- East Asia: North Korea (Does not recognize Israel as a state.)
- Middle East: Iran (1948–1951, 1953–1979), Iraq, Kuwait, Lebanon, Oman (trade relations 1996–2000), Qatar (trade relations 1996–2009), Saudi Arabia, Syria, Yemen (Iran, Iraq, Kuwait, Lebanon, Saudi Arabia, Syria, and Yemen do not recognize Israel as a state.)
- South and Central Asia: Afghanistan and Bangladesh, Maldives (1965–1974), Pakistan (Afghanistan, Bangladesh, and Pakistan do not recognize Israel as a state.)
- Southeast Asia: Brunei, Malaysia, Indonesia
States and Entities Without Diplomatic Relations with Israel
Israel maintains no diplomatic relations with the following states or entities:
- Taiwan (Republic of China): While Taiwan recognizes Israel, official diplomatic relations are absent due to Israel’s acknowledgment of the People’s Republic of China. Unofficial relations exist.
- States with Limited Recognition: Israel does not recognize the independence of the following entities, and therefore, diplomatic relations are nonexistent: Abkhazia, Artsakh, Northern Cyprus, Sahrawi Arab Democratic Republic, Somaliland, South Ossetia, Transnistria.
- Sovereign Military Order of Malta: Israel lacks diplomatic relations with the Sovereign Military Order of Malta.
- The nation of Comoros does not maintain official diplomatic ties with Israel. However, the two countries actively engage in mutual trade relations.
- Furthermore, Israeli citizens are permitted entry into North Korea using their Israeli passports. Similar to other foreign visitors, they are required to deposit their passports with local authorities and use specially issued local documents during their stay.
As of December 2020, Israel is recognized by 165 out of 193 UN member states, while 28 countries, including 15 members of the Arab League, 10 non-Arab members of the Organization of Islamic Cooperation, and Cuba, North Korea, and Venezuela, do not recognize Israel. The Arab League proposed recognizing Israel in 2002 as part of the Arab Peace Initiative. The Abraham Accords in September 2020 between Israel, the UAE, and Bahrain were criticized by the Palestinian National Authority as a betrayal to the Palestinian cause.

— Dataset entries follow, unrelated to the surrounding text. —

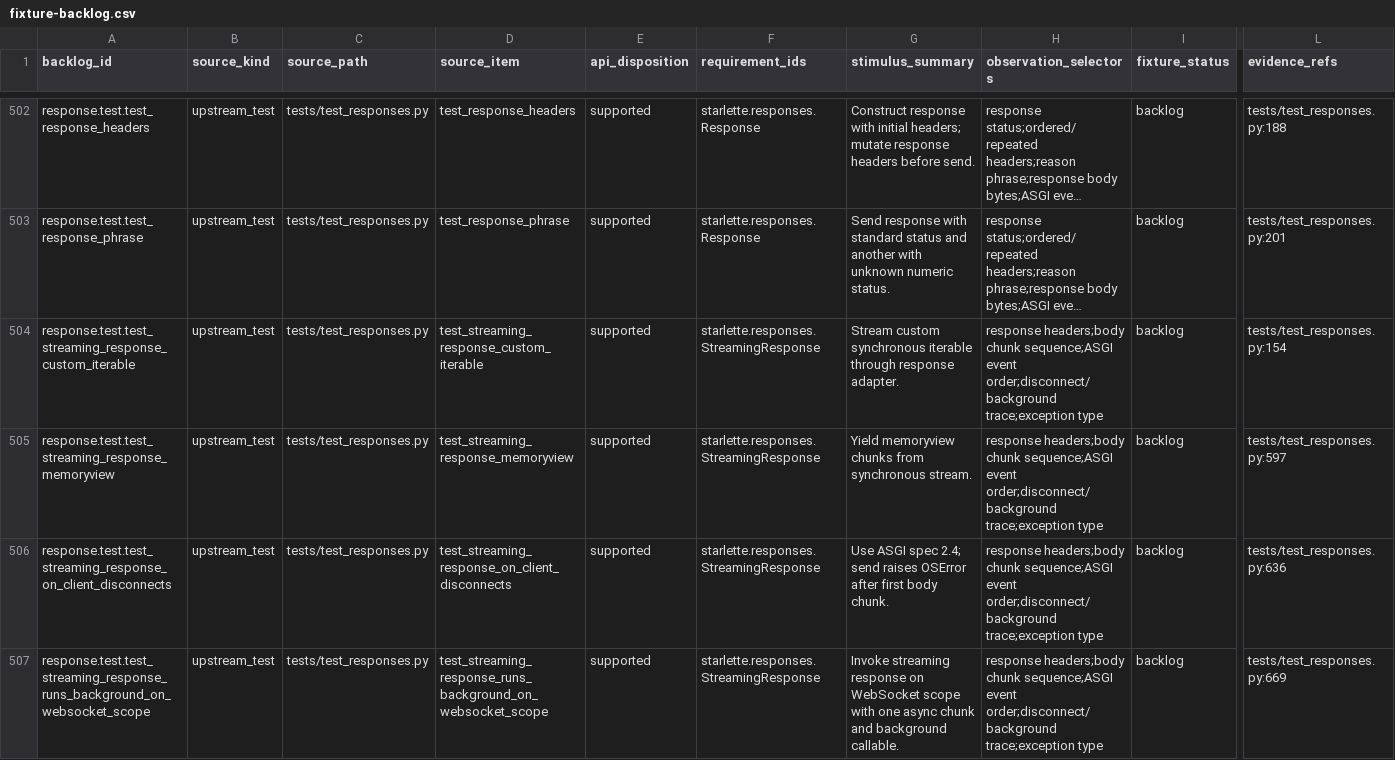
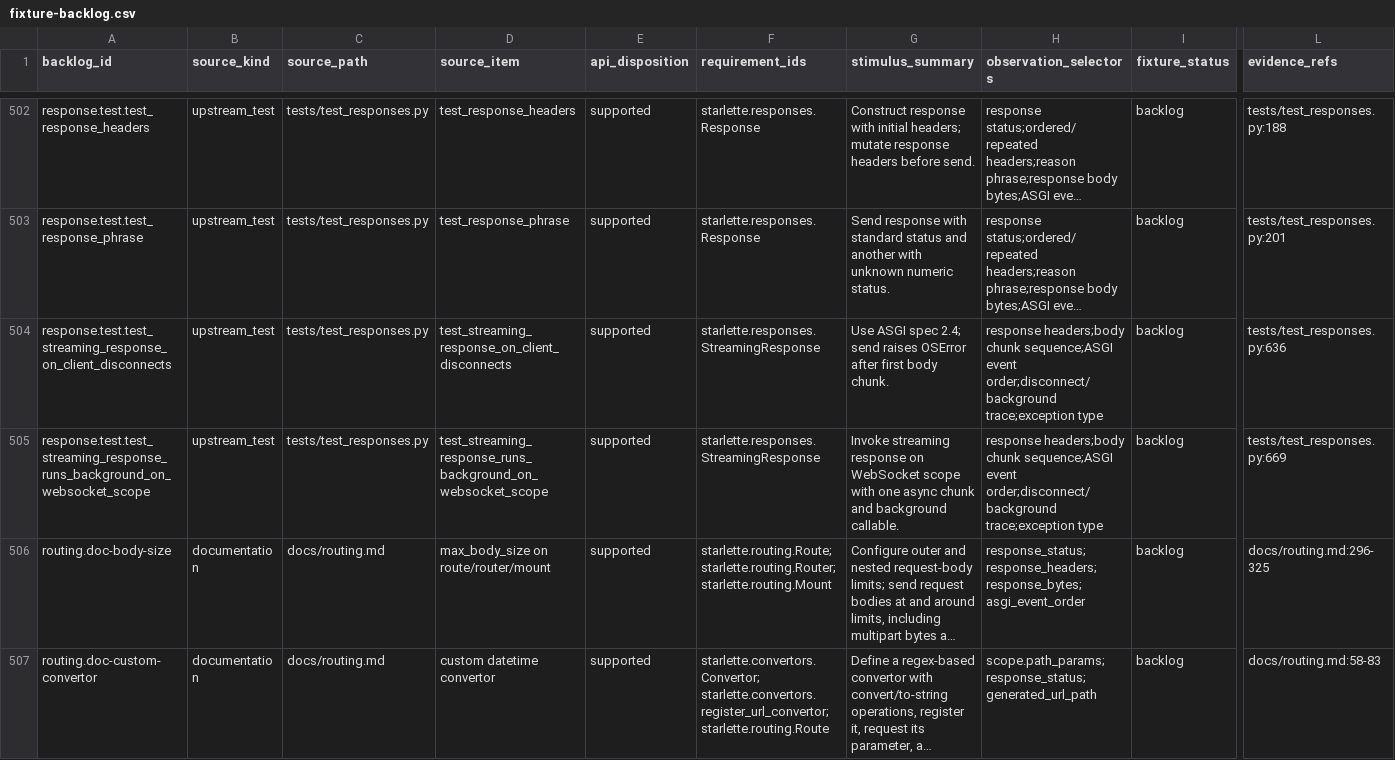
Before and after one commit to appunni-m/starlette-rs, a CSV file: docs/atlas/fixture-backlog.csv, drawn as a sheet; only a part is shown, gaps mark what is left out; the shorter side is filled out with more unchanged rows; long unchanged cells end in …; rows hold the shown columns only; the diff names each change by its address in the sheet, - before the commit and + after, or states it on an @@ line.

Commit message:
Cover StreamingResponse iterator forms

```diff
--- a/docs/atlas/fixture-backlog.csv
+++ b/docs/atlas/fixture-backlog.csv
-row 504: response.test.test_streaming_response_custom_iterable | upstream_test | tests/test_responses.py | test_streaming_response_custom_iterable | supported | starlette.responses.StreamingResponse | Stream custom synchronous iterable through response adapter. | response headers;body chunk sequence;ASGI event order;disconnect/background trace;exception type | backlog | tests/test_responses.py:154
-row 505: response.test.test_streaming_response_memoryview | upstream_test | tests/test_responses.py | test_streaming_response_memoryview | supported | starlette.responses.StreamingResponse | Yield memoryview chunks from synchronous stream. | response headers;body chunk sequence;ASGI event order;disconnect/background trace;exception type | backlog | tests/test_responses.py:597
```
Also changed, not shown: docs/atlas/coverage-matrix.csv, docs/atlas/reviews/request-response-fixtures.csv, 5 other files.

Certain countries, such as Bangladesh, Brunei, Iran, Iraq, and Pakistan, do not accept Israeli passports for travel. Additionally, 13 countries, including Algeria, Lebanon, and Saudi Arabia, do not accept Israeli passports, and some also reject passports with Israeli visas or stamps. To address this, Israeli immigration avoids stamping passports and instead uses separate inserts.
Some countries prohibit direct flights and overflights to and from Israel. However, in August 2020, the UAE allowed direct flights from Israel, and Saudi Arabia and Bahrain authorized overflights. In October 2020, Israel and Jordan agreed to permit flights to cross over both countries’ airspace.
In 2017, the Israeli flag and anthem were banned at the International Judo Federation in Abu Dhabi, but the ban was lifted in 2018. In December 2017, seven Israelis were denied visas by Saudi Arabia for an international chess tournament.